Version difference data
....
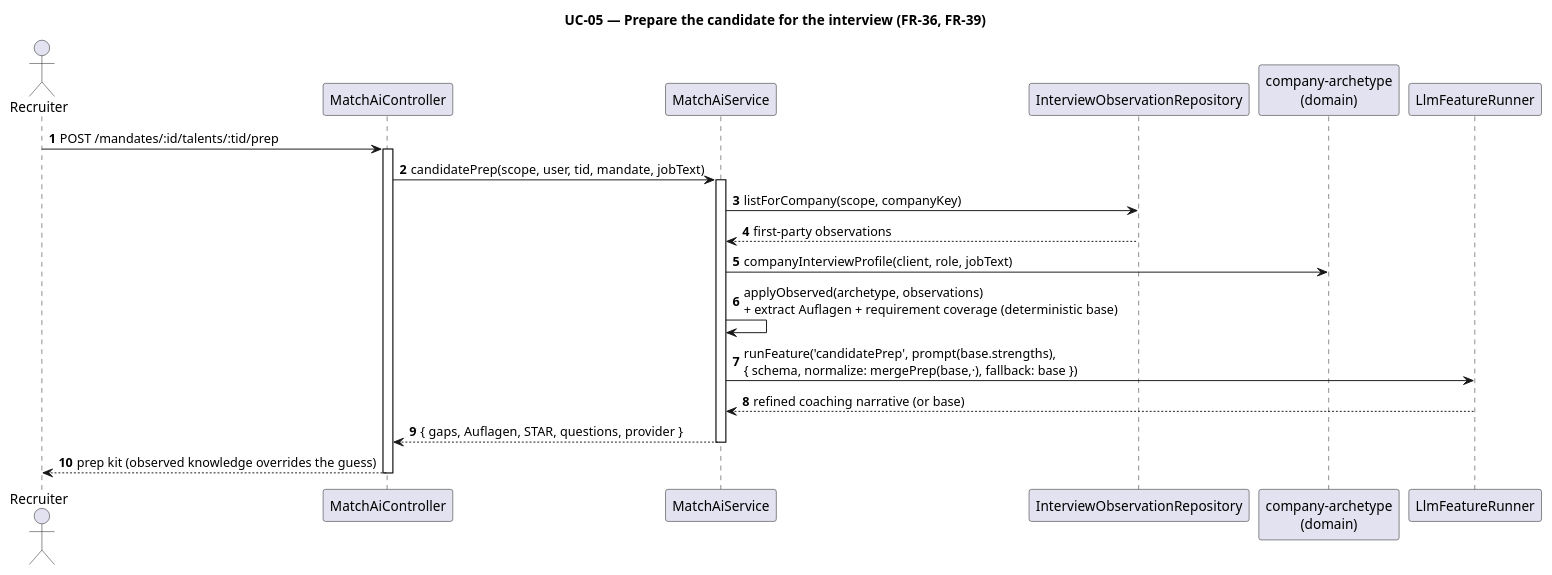
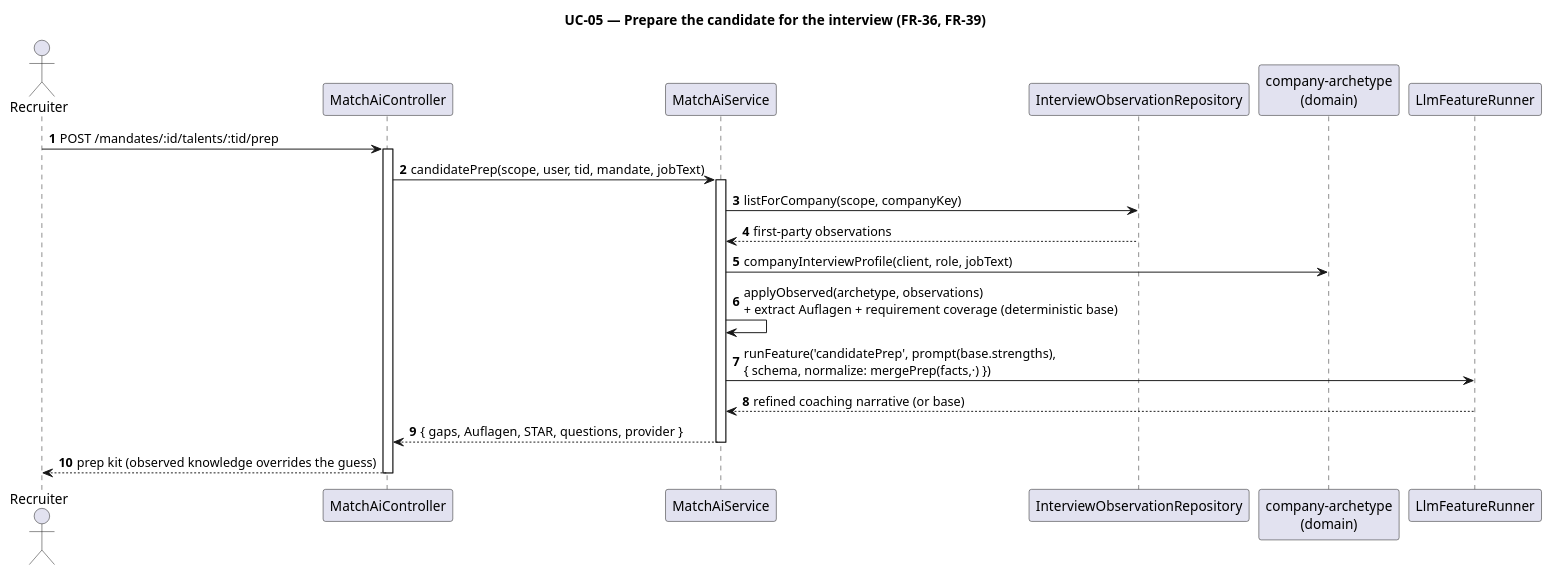
One commit to NexusHero/Resume changed the diagram in docs/umls/usecases/uc05_prep_kit.puml. Above: the diagram before and after it, drawn with PlantUML. The commit also changed 175 other files, not shown here.

```diff
--- a/docs/umls/usecases/uc05_prep_kit.puml
+++ b/docs/umls/usecases/uc05_prep_kit.puml
@@ -1,27 +1,27 @@
 @startuml uc05_prep_kit
 title UC-05 — Prepare the candidate for the interview (FR-36, FR-39)
 
 skinparam shadowing false
 autonumber
 actor Recruiter
 participant MatchAiController as Ctrl
 participant MatchAiService as Svc
 participant InterviewObservationRepository as Obs
 participant "company-archetype\n(domain)" as Arch
 participant LlmFeatureRunner as Runner
 
 Recruiter -> Ctrl : POST /mandates/:id/talents/:tid/prep
 activate Ctrl
 Ctrl -> Svc : candidatePrep(scope, user, tid, mandate, jobText)
 activate Svc
 Svc -> Obs : listForCompany(scope, companyKey)
 Obs --> Svc : first-party observations
 Svc -> Arch : companyInterviewProfile(client, role, jobText)
 Svc -> Svc : applyObserved(archetype, observations)\n+ extract Auflagen + requirement coverage (deterministic base)
-Svc -> Runner : runFeature('candidatePrep', prompt(base.strengths),\n{ schema, normalize: mergePrep(base,·), fallback: base })
+Svc -> Runner : runFeature('candidatePrep', prompt(base.strengths),\n{ schema, normalize: mergePrep(facts,·) })
 Runner --> Svc : refined coaching narrative (or base)
 Svc --> Ctrl : { gaps, Auflagen, STAR, questions, provider }
 deactivate Svc
 Ctrl --> Recruiter : prep kit (observed knowledge overrides the guess)
 deactivate Ctrl
 @enduml
```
....
### Problem
Set down every entry above without alteration, but print no images.

### Response area
One commit to NexusHero/Resume changed the diagram in docs/umls/usecases/uc05_prep_kit.puml. Above: the diagram before and after it, drawn with PlantUML. The commit also changed 175 other files, not shown here.

```diff
--- a/docs/umls/usecases/uc05_prep_kit.puml
+++ b/docs/umls/usecases/uc05_prep_kit.puml
@@ -1,27 +1,27 @@
 @startuml uc05_prep_kit
 title UC-05 — Prepare the candidate for the interview (FR-36, FR-39)
 
 skinparam shadowing false
 autonumber
 actor Recruiter
 participant MatchAiController as Ctrl
 participant MatchAiService as Svc
 participant InterviewObservationRepository as Obs
 participant "company-archetype\n(domain)" as Arch
 participant LlmFeatureRunner as Runner
 
 Recruiter -> Ctrl : POST /mandates/:id/talents/:tid/prep
 activate Ctrl
 Ctrl -> Svc : candidatePrep(scope, user, tid, mandate, jobText)
 activate Svc
 Svc -> Obs : listForCompany(scope, companyKey)
 Obs --> Svc : first-party observations
 Svc -> Arch : companyInterviewProfile(client, role, jobText)
 Svc -> Svc : applyObserved(archetype, observations)\n+ extract Auflagen + requirement coverage (deterministic base)
-Svc -> Runner : runFeature('candidatePrep', prompt(base.strengths),\n{ schema, normalize: mergePrep(base,·), fallback: base })
+Svc -> Runner : runFeature('candidatePrep', prompt(base.strengths),\n{ schema, normalize: mergePrep(facts,·) })
 Runner --> Svc : refined coaching narrative (or base)
 Svc --> Ctrl : { gaps, Auflagen, STAR, questions, provider }
 deactivate Svc
 Ctrl --> Recruiter : prep kit (observed knowledge overrides the guess)
 deactivate Ctrl
 @enduml
```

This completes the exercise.